* _Directions_
Print all of the data below exactly as it appears, leaving out every image.

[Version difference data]
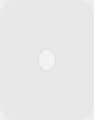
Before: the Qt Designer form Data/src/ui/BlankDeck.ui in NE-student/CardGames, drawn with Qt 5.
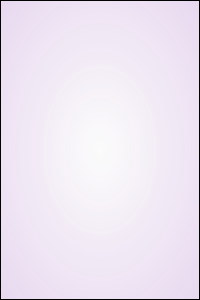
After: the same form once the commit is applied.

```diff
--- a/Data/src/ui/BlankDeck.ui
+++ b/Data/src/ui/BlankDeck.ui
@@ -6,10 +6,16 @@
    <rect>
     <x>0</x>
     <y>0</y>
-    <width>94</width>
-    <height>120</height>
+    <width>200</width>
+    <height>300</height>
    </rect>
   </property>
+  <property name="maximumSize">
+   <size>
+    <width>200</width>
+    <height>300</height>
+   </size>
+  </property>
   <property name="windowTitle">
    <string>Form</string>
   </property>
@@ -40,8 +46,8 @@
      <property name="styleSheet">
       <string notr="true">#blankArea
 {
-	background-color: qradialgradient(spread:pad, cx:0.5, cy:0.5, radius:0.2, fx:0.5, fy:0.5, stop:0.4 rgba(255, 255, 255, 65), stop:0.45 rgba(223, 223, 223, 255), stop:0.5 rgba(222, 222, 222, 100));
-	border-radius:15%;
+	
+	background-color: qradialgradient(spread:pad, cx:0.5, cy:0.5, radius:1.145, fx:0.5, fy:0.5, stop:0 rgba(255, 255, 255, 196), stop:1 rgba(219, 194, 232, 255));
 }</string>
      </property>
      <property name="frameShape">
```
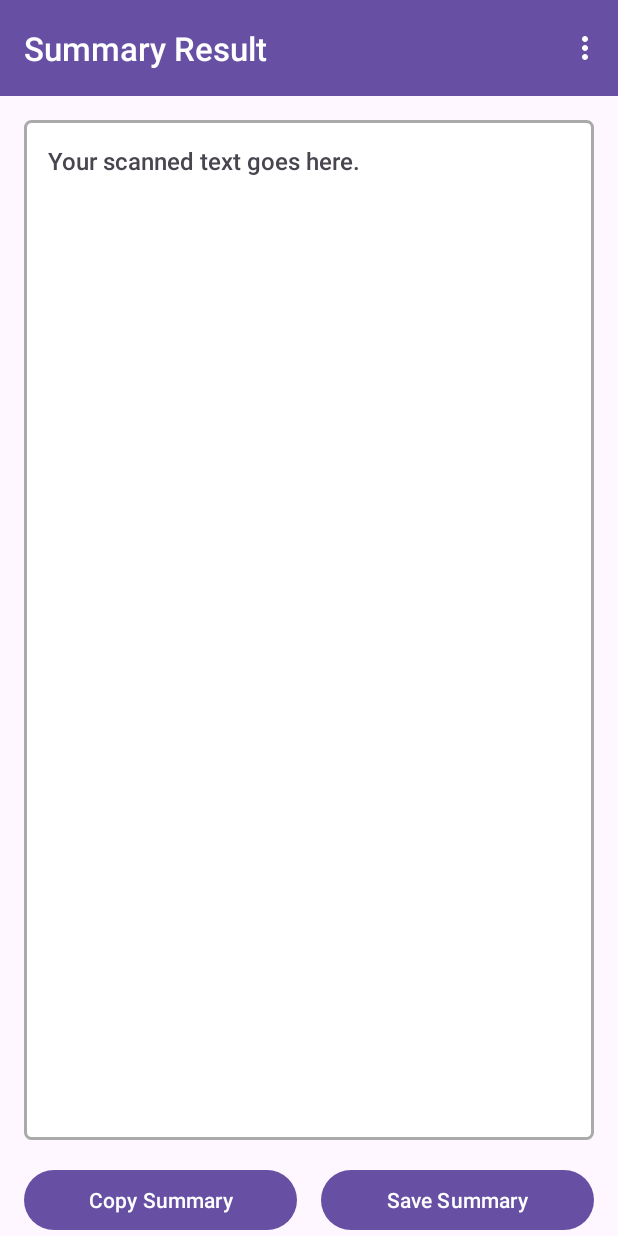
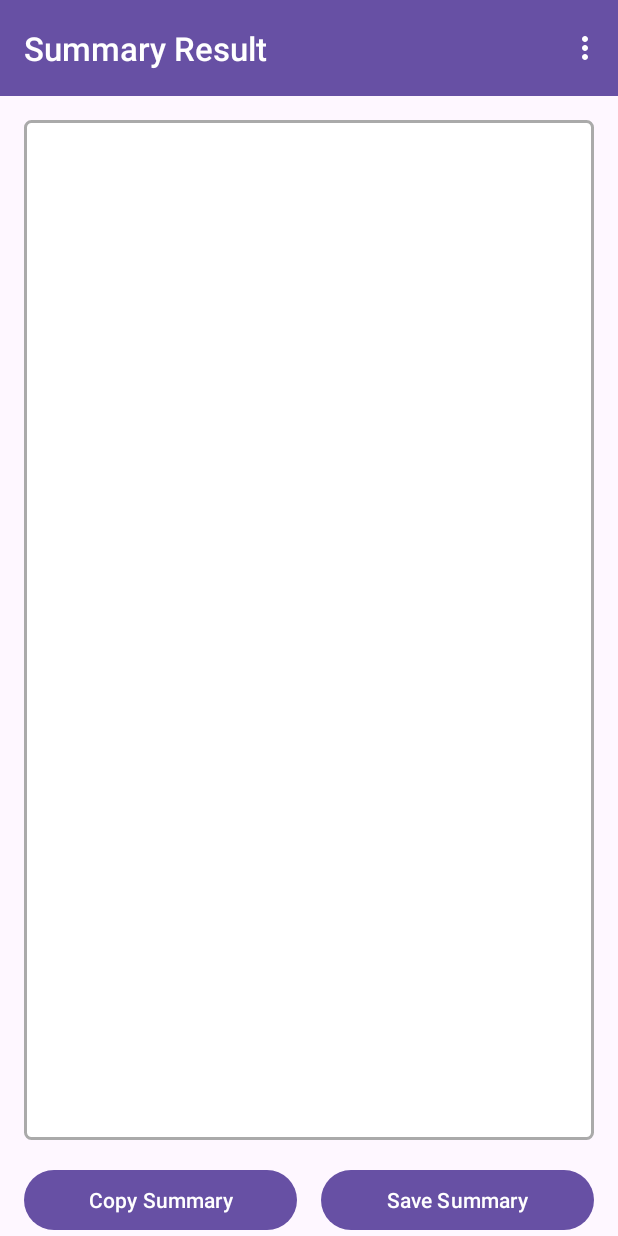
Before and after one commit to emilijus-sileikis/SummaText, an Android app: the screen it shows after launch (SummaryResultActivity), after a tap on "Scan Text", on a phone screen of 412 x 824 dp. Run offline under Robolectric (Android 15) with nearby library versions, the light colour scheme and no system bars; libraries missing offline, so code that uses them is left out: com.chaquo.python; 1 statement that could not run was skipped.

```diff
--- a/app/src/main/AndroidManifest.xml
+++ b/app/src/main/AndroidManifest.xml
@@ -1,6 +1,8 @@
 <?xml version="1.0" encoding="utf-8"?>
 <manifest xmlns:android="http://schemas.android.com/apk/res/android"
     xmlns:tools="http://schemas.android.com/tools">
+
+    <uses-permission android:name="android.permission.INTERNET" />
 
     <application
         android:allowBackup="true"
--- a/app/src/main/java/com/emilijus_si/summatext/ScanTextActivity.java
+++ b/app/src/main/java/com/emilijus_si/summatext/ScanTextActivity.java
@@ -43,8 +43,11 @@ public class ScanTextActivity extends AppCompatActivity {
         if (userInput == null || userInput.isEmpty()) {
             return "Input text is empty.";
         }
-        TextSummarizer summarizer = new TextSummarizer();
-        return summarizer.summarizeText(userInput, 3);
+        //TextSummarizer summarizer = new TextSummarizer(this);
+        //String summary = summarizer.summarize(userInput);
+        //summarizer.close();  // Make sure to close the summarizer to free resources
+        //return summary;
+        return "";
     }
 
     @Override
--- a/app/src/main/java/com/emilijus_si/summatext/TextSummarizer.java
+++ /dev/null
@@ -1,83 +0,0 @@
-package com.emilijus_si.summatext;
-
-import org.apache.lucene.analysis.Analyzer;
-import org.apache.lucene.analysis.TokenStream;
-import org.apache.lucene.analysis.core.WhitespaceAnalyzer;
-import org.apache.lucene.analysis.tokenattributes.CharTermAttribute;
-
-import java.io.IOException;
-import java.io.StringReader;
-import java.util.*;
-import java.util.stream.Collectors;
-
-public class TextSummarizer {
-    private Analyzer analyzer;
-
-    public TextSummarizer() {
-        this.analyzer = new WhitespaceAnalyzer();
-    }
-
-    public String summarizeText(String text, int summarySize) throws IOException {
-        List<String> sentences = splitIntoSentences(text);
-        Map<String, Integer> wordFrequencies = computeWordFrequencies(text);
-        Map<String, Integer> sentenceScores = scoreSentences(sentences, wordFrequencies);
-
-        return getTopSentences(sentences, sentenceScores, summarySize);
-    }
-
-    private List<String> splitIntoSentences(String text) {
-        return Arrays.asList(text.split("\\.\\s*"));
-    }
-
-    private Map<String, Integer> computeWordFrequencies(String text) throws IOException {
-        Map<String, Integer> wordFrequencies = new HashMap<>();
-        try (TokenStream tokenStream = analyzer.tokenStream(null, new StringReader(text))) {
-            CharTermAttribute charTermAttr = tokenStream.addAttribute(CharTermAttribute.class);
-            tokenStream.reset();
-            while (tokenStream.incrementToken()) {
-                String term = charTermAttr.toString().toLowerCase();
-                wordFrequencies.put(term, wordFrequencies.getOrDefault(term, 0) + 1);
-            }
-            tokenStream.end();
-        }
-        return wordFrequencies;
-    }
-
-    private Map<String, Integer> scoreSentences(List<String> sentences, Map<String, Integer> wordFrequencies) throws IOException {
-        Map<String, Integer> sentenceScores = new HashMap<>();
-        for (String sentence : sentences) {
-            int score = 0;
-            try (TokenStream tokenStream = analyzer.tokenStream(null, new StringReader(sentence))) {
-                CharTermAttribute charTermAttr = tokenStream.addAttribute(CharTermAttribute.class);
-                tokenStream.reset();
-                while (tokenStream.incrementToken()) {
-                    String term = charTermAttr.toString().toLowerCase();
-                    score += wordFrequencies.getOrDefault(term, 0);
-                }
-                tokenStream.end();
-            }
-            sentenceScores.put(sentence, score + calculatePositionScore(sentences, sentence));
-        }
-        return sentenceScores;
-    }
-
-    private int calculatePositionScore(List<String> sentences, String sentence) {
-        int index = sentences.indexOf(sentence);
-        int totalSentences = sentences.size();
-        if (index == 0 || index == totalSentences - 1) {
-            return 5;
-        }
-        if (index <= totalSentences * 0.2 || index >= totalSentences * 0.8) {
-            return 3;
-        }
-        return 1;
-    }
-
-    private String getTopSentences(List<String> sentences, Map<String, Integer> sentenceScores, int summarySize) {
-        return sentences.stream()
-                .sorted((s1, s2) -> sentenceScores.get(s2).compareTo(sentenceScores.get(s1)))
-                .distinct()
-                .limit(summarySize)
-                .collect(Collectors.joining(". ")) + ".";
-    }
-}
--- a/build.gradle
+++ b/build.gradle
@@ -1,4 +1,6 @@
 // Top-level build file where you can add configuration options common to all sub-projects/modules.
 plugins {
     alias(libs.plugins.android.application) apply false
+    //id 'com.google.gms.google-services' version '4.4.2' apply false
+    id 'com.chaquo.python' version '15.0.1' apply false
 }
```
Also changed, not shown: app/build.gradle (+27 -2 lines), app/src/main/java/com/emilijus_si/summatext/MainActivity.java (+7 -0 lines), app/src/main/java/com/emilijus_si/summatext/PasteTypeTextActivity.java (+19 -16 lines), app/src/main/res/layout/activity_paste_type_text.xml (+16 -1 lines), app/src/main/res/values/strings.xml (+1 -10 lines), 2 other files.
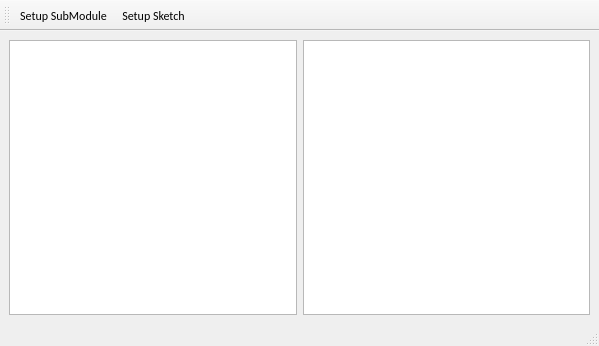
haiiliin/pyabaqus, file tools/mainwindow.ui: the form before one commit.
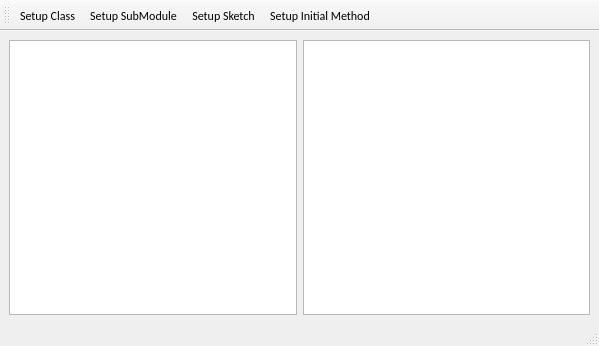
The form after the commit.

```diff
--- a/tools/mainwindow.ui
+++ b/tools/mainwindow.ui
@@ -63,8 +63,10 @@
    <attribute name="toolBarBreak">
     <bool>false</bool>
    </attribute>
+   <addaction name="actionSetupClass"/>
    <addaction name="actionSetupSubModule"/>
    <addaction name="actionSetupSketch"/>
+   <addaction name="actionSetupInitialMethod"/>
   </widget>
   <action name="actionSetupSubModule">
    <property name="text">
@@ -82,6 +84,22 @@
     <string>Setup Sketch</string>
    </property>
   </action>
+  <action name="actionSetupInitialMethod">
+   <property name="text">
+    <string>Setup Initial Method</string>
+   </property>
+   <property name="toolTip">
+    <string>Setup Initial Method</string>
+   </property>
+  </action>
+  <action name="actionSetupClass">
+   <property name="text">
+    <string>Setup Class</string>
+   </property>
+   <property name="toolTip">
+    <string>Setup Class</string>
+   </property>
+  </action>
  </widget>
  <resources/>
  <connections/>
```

* _Task solution_
Before: the Qt Designer form Data/src/ui/BlankDeck.ui in NE-student/CardGames, drawn with Qt 5.
After: the same form once the commit is applied.

```diff
--- a/Data/src/ui/BlankDeck.ui
+++ b/Data/src/ui/BlankDeck.ui
@@ -6,10 +6,16 @@
    <rect>
     <x>0</x>
     <y>0</y>
-    <width>94</width>
-    <height>120</height>
+    <width>200</width>
+    <height>300</height>
    </rect>
   </property>
+  <property name="maximumSize">
+   <size>
+    <width>200</width>
+    <height>300</height>
+   </size>
+  </property>
   <property name="windowTitle">
    <string>Form</string>
   </property>
@@ -40,8 +46,8 @@
      <property name="styleSheet">
       <string notr="true">#blankArea
 {
-	background-color: qradialgradient(spread:pad, cx:0.5, cy:0.5, radius:0.2, fx:0.5, fy:0.5, stop:0.4 rgba(255, 255, 255, 65), stop:0.45 rgba(223, 223, 223, 255), stop:0.5 rgba(222, 222, 222, 100));
-	border-radius:15%;
+	
+	background-color: qradialgradient(spread:pad, cx:0.5, cy:0.5, radius:1.145, fx:0.5, fy:0.5, stop:0 rgba(255, 255, 255, 196), stop:1 rgba(219, 194, 232, 255));
 }</string>
      </property>
      <property name="frameShape">
```
Before and after one commit to emilijus-sileikis/SummaText, an Android app: the screen it shows after launch (SummaryResultActivity), after a tap on "Scan Text", on a phone screen of 412 x 824 dp. Run offline under Robolectric (Android 15) with nearby library versions, the light colour scheme and no system bars; libraries missing offline, so code that uses them is left out: com.chaquo.python; 1 statement that could not run was skipped.

```diff
--- a/app/src/main/AndroidManifest.xml
+++ b/app/src/main/AndroidManifest.xml
@@ -1,6 +1,8 @@
 <?xml version="1.0" encoding="utf-8"?>
 <manifest xmlns:android="http://schemas.android.com/apk/res/android"
     xmlns:tools="http://schemas.android.com/tools">
+
+    <uses-permission android:name="android.permission.INTERNET" />
 
     <application
         android:allowBackup="true"
--- a/app/src/main/java/com/emilijus_si/summatext/ScanTextActivity.java
+++ b/app/src/main/java/com/emilijus_si/summatext/ScanTextActivity.java
@@ -43,8 +43,11 @@ public class ScanTextActivity extends AppCompatActivity {
         if (userInput == null || userInput.isEmpty()) {
             return "Input text is empty.";
         }
-        TextSummarizer summarizer = new TextSummarizer();
-        return summarizer.summarizeText(userInput, 3);
+        //TextSummarizer summarizer = new TextSummarizer(this);
+        //String summary = summarizer.summarize(userInput);
+        //summarizer.close();  // Make sure to close the summarizer to free resources
+        //return summary;
+        return "";
     }
 
     @Override
--- a/app/src/main/java/com/emilijus_si/summatext/TextSummarizer.java
+++ /dev/null
@@ -1,83 +0,0 @@
-package com.emilijus_si.summatext;
-
-import org.apache.lucene.analysis.Analyzer;
-import org.apache.lucene.analysis.TokenStream;
-import org.apache.lucene.analysis.core.WhitespaceAnalyzer;
-import org.apache.lucene.analysis.tokenattributes.CharTermAttribute;
-
-import java.io.IOException;
-import java.io.StringReader;
-import java.util.*;
-import java.util.stream.Collectors;
-
-public class TextSummarizer {
-    private Analyzer analyzer;
-
-    public TextSummarizer() {
-        this.analyzer = new WhitespaceAnalyzer();
-    }
-
-    public String summarizeText(String text, int summarySize) throws IOException {
-        List<String> sentences = splitIntoSentences(text);
-        Map<String, Integer> wordFrequencies = computeWordFrequencies(text);
-        Map<String, Integer> sentenceScores = scoreSentences(sentences, wordFrequencies);
-
-        return getTopSentences(sentences, sentenceScores, summarySize);
-    }
-
-    private List<String> splitIntoSentences(String text) {
-        return Arrays.asList(text.split("\\.\\s*"));
-    }
-
-    private Map<String, Integer> computeWordFrequencies(String text) throws IOException {
-        Map<String, Integer> wordFrequencies = new HashMap<>();
-        try (TokenStream tokenStream = analyzer.tokenStream(null, new StringReader(text))) {
-            CharTermAttribute charTermAttr = tokenStream.addAttribute(CharTermAttribute.class);
-            tokenStream.reset();
-            while (tokenStream.incrementToken()) {
-                String term = charTermAttr.toString().toLowerCase();
-                wordFrequencies.put(term, wordFrequencies.getOrDefault(term, 0) + 1);
-            }
-            tokenStream.end();
-        }
-        return wordFrequencies;
-    }
-
-    private Map<String, Integer> scoreSentences(List<String> sentences, Map<String, Integer> wordFrequencies) throws IOException {
-        Map<String, Integer> sentenceScores = new HashMap<>();
-        for (String sentence : sentences) {
-            int score = 0;
-            try (TokenStream tokenStream = analyzer.tokenStream(null, new StringReader(sentence))) {
-                CharTermAttribute charTermAttr = tokenStream.addAttribute(CharTermAttribute.class);
-                tokenStream.reset();
-                while (tokenStream.incrementToken()) {
-                    String term = charTermAttr.toString().toLowerCase();
-                    score += wordFrequencies.getOrDefault(term, 0);
-                }
-                tokenStream.end();
-            }
-            sentenceScores.put(sentence, score + calculatePositionScore(sentences, sentence));
-        }
-        return sentenceScores;
-    }
-
-    private int calculatePositionScore(List<String> sentences, String sentence) {
-        int index = sentences.indexOf(sentence);
-        int totalSentences = sentences.size();
-        if (index == 0 || index == totalSentences - 1) {
-            return 5;
-        }
-        if (index <= totalSentences * 0.2 || index >= totalSentences * 0.8) {
-            return 3;
-        }
-        return 1;
-    }
-
-    private String getTopSentences(List<String> sentences, Map<String, Integer> sentenceScores, int summarySize) {
-        return sentences.stream()
-                .sorted((s1, s2) -> sentenceScores.get(s2).compareTo(sentenceScores.get(s1)))
-                .distinct()
-                .limit(summarySize)
-                .collect(Collectors.joining(". ")) + ".";
-    }
-}
--- a/build.gradle
+++ b/build.gradle
@@ -1,4 +1,6 @@
 // Top-level build file where you can add configuration options common to all sub-projects/modules.
 plugins {
     alias(libs.plugins.android.application) apply false
+    //id 'com.google.gms.google-services' version '4.4.2' apply false
+    id 'com.chaquo.python' version '15.0.1' apply false
 }
```
Also changed, not shown: app/build.gradle (+27 -2 lines), app/src/main/java/com/emilijus_si/summatext/MainActivity.java (+7 -0 lines), app/src/main/java/com/emilijus_si/summatext/PasteTypeTextActivity.java (+19 -16 lines), app/src/main/res/layout/activity_paste_type_text.xml (+16 -1 lines), app/src/main/res/values/strings.xml (+1 -10 lines), 2 other files.
haiiliin/pyabaqus, file tools/mainwindow.ui: the form before one commit.
The form after the commit.

```diff
--- a/tools/mainwindow.ui
+++ b/tools/mainwindow.ui
@@ -63,8 +63,10 @@
    <attribute name="toolBarBreak">
     <bool>false</bool>
    </attribute>
+   <addaction name="actionSetupClass"/>
    <addaction name="actionSetupSubModule"/>
    <addaction name="actionSetupSketch"/>
+   <addaction name="actionSetupInitialMethod"/>
   </widget>
   <action name="actionSetupSubModule">
    <property name="text">
@@ -82,6 +84,22 @@
     <string>Setup Sketch</string>
    </property>
   </action>
+  <action name="actionSetupInitialMethod">
+   <property name="text">
+    <string>Setup Initial Method</string>
+   </property>
+   <property name="toolTip">
+    <string>Setup Initial Method</string>
+   </property>
+  </action>
+  <action name="actionSetupClass">
+   <property name="text">
+    <string>Setup Class</string>
+   </property>
+   <property name="toolTip">
+    <string>Setup Class</string>
+   </property>
+  </action>
  </widget>
  <resources/>
  <connections/>
```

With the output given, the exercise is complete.